Abstracts: Chimp Tools, Nutrition and Obesity, and More


• Chimpanzee mothers have been caught on tape for the first time teaching their young to use tools. The chimps instruct their offspring in building probes to fish for termites. (Science Daily)

Chimps need their mothers’ help to get those tasty termites. Visual: iStock.com/ Editorial12

• A group of scientists is working to create the Human Cell Atlas, which would serve as a sort of Google Maps for the human body. (The Atlantic)

• A possible new dwarf planet called 2014 UZ224 has been discovered in our solar system. (Space)

• We first highlighted fat — then sugar — as Dietary Enemy No. 1, but reductions in both have done little to curb obesity. The oversimplification of focusing on one component, rather than our diets as a whole, may be to blame. (Undark)

• A lab studying exomes has discovered that many genetic mutations thought to cause disease are actually relatively common in healthy people, and may not be harmful after all. (Nature)

• Silkworms spin super-strong, electrically conductive silk after being fed carbon nanotubes and graphene. The extra-tough silk could be used in medical implants, durable fabrics, and electronics. (Scientific American)

• Naked mole rats could chow down on hot peppers all day without feeling the burn. These unusual rodents are immune to pain caused by heat sensitivity. (Washington Post)

• A new Zika zone has popped up in northern Miami, but scientists say it wasn’t unexpected, nor does it signal that the state’s control efforts aren’t working. (New York Times)

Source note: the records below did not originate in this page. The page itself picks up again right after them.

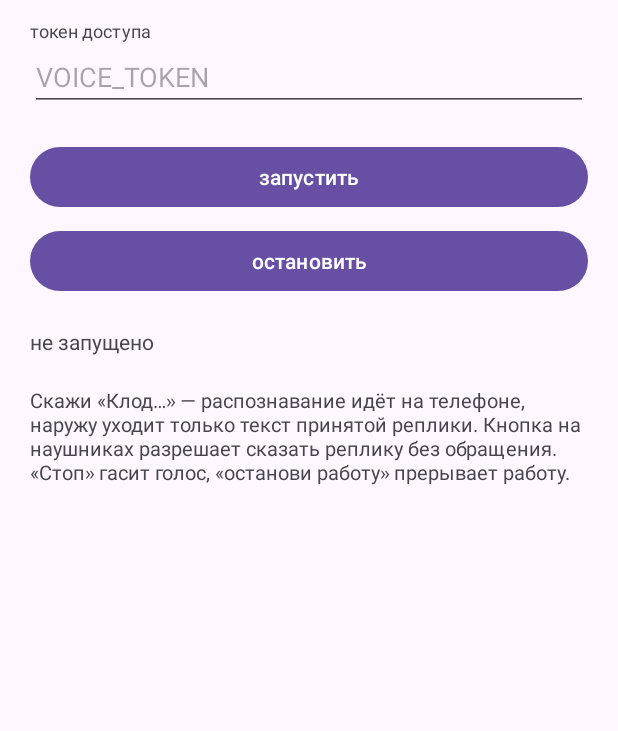
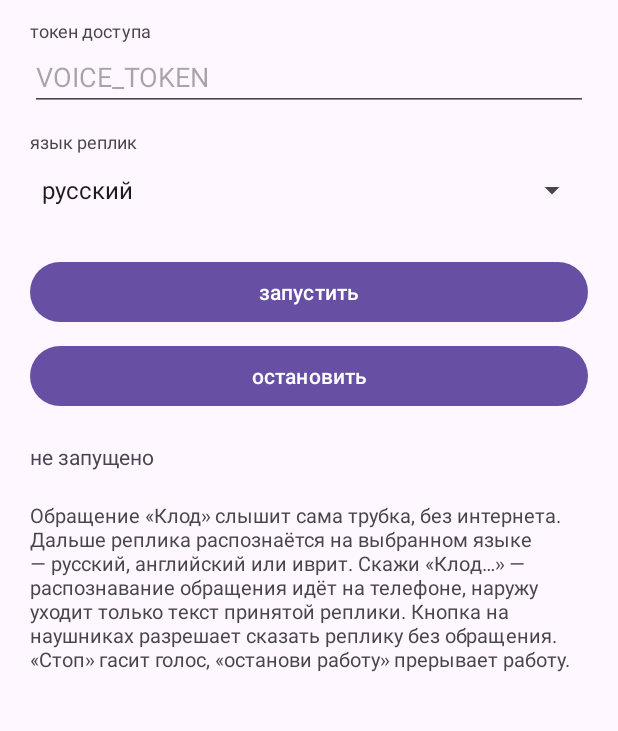
Before and after one commit to aisarus/Ccvoice-, an Android app: the screen it shows after launch (MainActivity), on a phone screen of 412 x 824 dp, the part 191-922 px from its top. Run offline under Robolectric (Android 15) with nearby library versions, the phone set to English and light mode, and no system bars.

Commit message:
Three languages: Russian, English, Hebrew
Local recognition covers the wake word; the utterance itself is recognised in
the chosen language. That split is what makes Hebrew possible at all — there is
no local Vosk model for it — and it improves the other two, because a small
offline model is weaker on a full sentence than on one fixed word. Nothing
leaves the phone until the wake word has been heard locally.

The app gains a language setting (ru-RU, en-US, he-IL) used for both
recognition and speech; the web client gains the same switch. Stop phrases are
recognised in Russian and English; in Hebrew the headset button is the way to
interrupt, since the local model cannot hear Hebrew stop words.

Both prompts now answer in the language they were addressed in, so the spoken
summary of English output is English rather than translated.

Co-Authored-By: Claude Opus 5 <noreply@anthropic.com>
Claude-Session: https://claude.ai/code/session_011yGL82co4m51CCQP6QCaZn

```diff
--- a/android/app/src/main/java/com/voiceshell/MainActivity.kt
+++ b/android/app/src/main/java/com/voiceshell/MainActivity.kt
@@ -8,8 +8,10 @@ import android.content.IntentFilter
 import android.content.pm.PackageManager
 import android.os.Build
 import android.os.Bundle
+import android.widget.ArrayAdapter
 import android.widget.Button
 import android.widget.EditText
+import android.widget.Spinner
 import android.widget.TextView
 import androidx.appcompat.app.AppCompatActivity
 import androidx.core.app.ActivityCompat
@@ -34,13 +36,20 @@ class MainActivity : AppCompatActivity() {
 
         val server = findViewById<EditText>(R.id.server)
         val token = findViewById<EditText>(R.id.token)
+        val language = findViewById<Spinner>(R.id.language)
         status = findViewById(R.id.status)
         server.setText(prefs.server)
         token.setText(prefs.token)
 
+        val codes = listOf("ru-RU", "en-US", "he-IL")
+        val labels = listOf("русский", "English", "עברית")
+        language.adapter = ArrayAdapter(this, android.R.layout.simple_spinner_dropdown_item, labels)
+        language.setSelection(codes.indexOf(prefs.language).coerceAtLeast(0))
+
         findViewById<Button>(R.id.start).setOnClickListener {
             prefs.server = server.text.toString()
             prefs.token = token.text.toString()
+            prefs.language = codes[language.selectedItemPosition]
             if (!prefs.isConfigured) {
                 status.text = "нужны адрес сервиса и токен"
                 return@setOnClickListener
--- a/android/app/src/main/java/com/voiceshell/Prefs.kt
+++ b/android/app/src/main/java/com/voiceshell/Prefs.kt
@@ -14,6 +14,11 @@ class Prefs(context: Context) {
         get() = sp.getString("token", "") ?: ""
         set(value) = sp.edit().putString("token", value.trim()).apply()
 
+    /** Язык реплик: ru-RU, en-US, he-IL. Wake word всегда слушается локально. */
+    var language: String
+        get() = sp.getString("language", "ru-RU") ?: "ru-RU"
+        set(value) = sp.edit().putString("language", value).apply()
+
     val isConfigured: Boolean get() = server.isNotBlank() && token.isNotBlank()
 
     /** https://host -> wss://host, http://host -> ws://host. */
--- a/android/app/src/main/res/layout/activity_main.xml
+++ b/android/app/src/main/res/layout/activity_main.xml
@@ -48,6 +48,18 @@
             android:inputType="textNoSuggestions"
             android:importantForAutofill="no" />
 
+        <TextView
+            android:layout_width="wrap_content"
+            android:layout_height="wrap_content"
+            android:text="язык реплик"
+            android:textSize="12sp"
+            android:layout_marginTop="12dp" />
+
+        <Spinner
+            android:id="@+id/language"
+            android:layout_width="match_parent"
+            android:layout_height="wrap_content" />
+
         <Button
             android:id="@+id/start"
             android:layout_width="match_parent"
@@ -75,6 +87,6 @@
             android:layout_height="wrap_content"
             android:layout_marginTop="20dp"
             android:textSize="13sp"
-            android:text="Скажи «Клод…» — распознавание идёт на телефоне, наружу уходит только текст принятой реплики. Кнопка на наушниках разрешает сказать реплику без обращения. «Стоп» гасит голос, «останови работу» прерывает работу." />
+            android:text="Обращение «Клод» слышит сама трубка, без интернета. Дальше реплика распознаётся на выбранном языке — русский, английский или иврит. Скажи «Клод…» — распознавание обращения идёт на телефоне, наружу уходит только текст принятой реплики. Кнопка на наушниках разрешает сказать реплику без обращения. «Стоп» гасит голос, «останови работу» прерывает работу." />
     </LinearLayout>
 </ScrollView>
```
Also changed, not shown: android/app/src/main/java/com/voiceshell/Intents.kt (+7 -3 lines), android/app/src/main/java/com/voiceshell/VoiceService.kt (+87 -2 lines), 2 other files.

• Surgeons can use stretchy 3D-printed bone scaffolds to treat broken bones. When implanted in the tissue of animals, the material encourages real bone growth within a month. (Science News)